Task instructions
Each record beneath this line should be returned exactly as it is.
********************
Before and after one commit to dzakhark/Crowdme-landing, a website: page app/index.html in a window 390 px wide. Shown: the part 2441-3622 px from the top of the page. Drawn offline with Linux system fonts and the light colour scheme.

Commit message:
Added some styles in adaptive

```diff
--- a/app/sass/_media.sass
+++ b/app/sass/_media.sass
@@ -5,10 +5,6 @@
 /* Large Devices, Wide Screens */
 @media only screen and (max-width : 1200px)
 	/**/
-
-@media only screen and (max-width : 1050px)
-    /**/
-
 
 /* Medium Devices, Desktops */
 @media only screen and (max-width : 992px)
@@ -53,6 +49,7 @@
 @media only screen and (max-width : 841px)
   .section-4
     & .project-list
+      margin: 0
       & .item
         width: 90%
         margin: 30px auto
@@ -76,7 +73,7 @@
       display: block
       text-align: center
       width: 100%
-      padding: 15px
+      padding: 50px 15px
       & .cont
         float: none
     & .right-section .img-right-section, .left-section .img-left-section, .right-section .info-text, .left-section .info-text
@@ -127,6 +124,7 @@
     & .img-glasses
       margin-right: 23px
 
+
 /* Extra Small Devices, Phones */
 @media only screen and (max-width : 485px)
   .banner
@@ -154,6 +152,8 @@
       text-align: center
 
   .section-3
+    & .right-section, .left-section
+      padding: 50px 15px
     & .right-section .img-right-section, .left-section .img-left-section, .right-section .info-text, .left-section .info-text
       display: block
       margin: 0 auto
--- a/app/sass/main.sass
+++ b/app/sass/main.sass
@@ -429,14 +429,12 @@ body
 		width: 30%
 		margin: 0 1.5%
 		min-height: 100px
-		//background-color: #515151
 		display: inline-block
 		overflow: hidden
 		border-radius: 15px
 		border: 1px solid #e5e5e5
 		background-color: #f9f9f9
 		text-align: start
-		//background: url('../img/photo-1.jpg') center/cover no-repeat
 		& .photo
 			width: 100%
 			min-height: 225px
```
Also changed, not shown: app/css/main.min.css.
********************
Answer section
Before and after one commit to dzakhark/Crowdme-landing, a website: page app/index.html in a window 390 px wide. Shown: the part 2441-3622 px from the top of the page. Drawn offline with Linux system fonts and the light colour scheme.

Commit message:
Added some styles in adaptive

```diff
--- a/app/sass/_media.sass
+++ b/app/sass/_media.sass
@@ -5,10 +5,6 @@
 /* Large Devices, Wide Screens */
 @media only screen and (max-width : 1200px)
 	/**/
-
-@media only screen and (max-width : 1050px)
-    /**/
-
 
 /* Medium Devices, Desktops */
 @media only screen and (max-width : 992px)
@@ -53,6 +49,7 @@
 @media only screen and (max-width : 841px)
   .section-4
     & .project-list
+      margin: 0
       & .item
         width: 90%
         margin: 30px auto
@@ -76,7 +73,7 @@
       display: block
       text-align: center
       width: 100%
-      padding: 15px
+      padding: 50px 15px
       & .cont
         float: none
     & .right-section .img-right-section, .left-section .img-left-section, .right-section .info-text, .left-section .info-text
@@ -127,6 +124,7 @@
     & .img-glasses
       margin-right: 23px
 
+
 /* Extra Small Devices, Phones */
 @media only screen and (max-width : 485px)
   .banner
@@ -154,6 +152,8 @@
       text-align: center
 
   .section-3
+    & .right-section, .left-section
+      padding: 50px 15px
     & .right-section .img-right-section, .left-section .img-left-section, .right-section .info-text, .left-section .info-text
       display: block
       margin: 0 auto
--- a/app/sass/main.sass
+++ b/app/sass/main.sass
@@ -429,14 +429,12 @@ body
 		width: 30%
 		margin: 0 1.5%
 		min-height: 100px
-		//background-color: #515151
 		display: inline-block
 		overflow: hidden
 		border-radius: 15px
 		border: 1px solid #e5e5e5
 		background-color: #f9f9f9
 		text-align: start
-		//background: url('../img/photo-1.jpg') center/cover no-repeat
 		& .photo
 			width: 100%
 			min-height: 225px
```
Also changed, not shown: app/css/main.min.css.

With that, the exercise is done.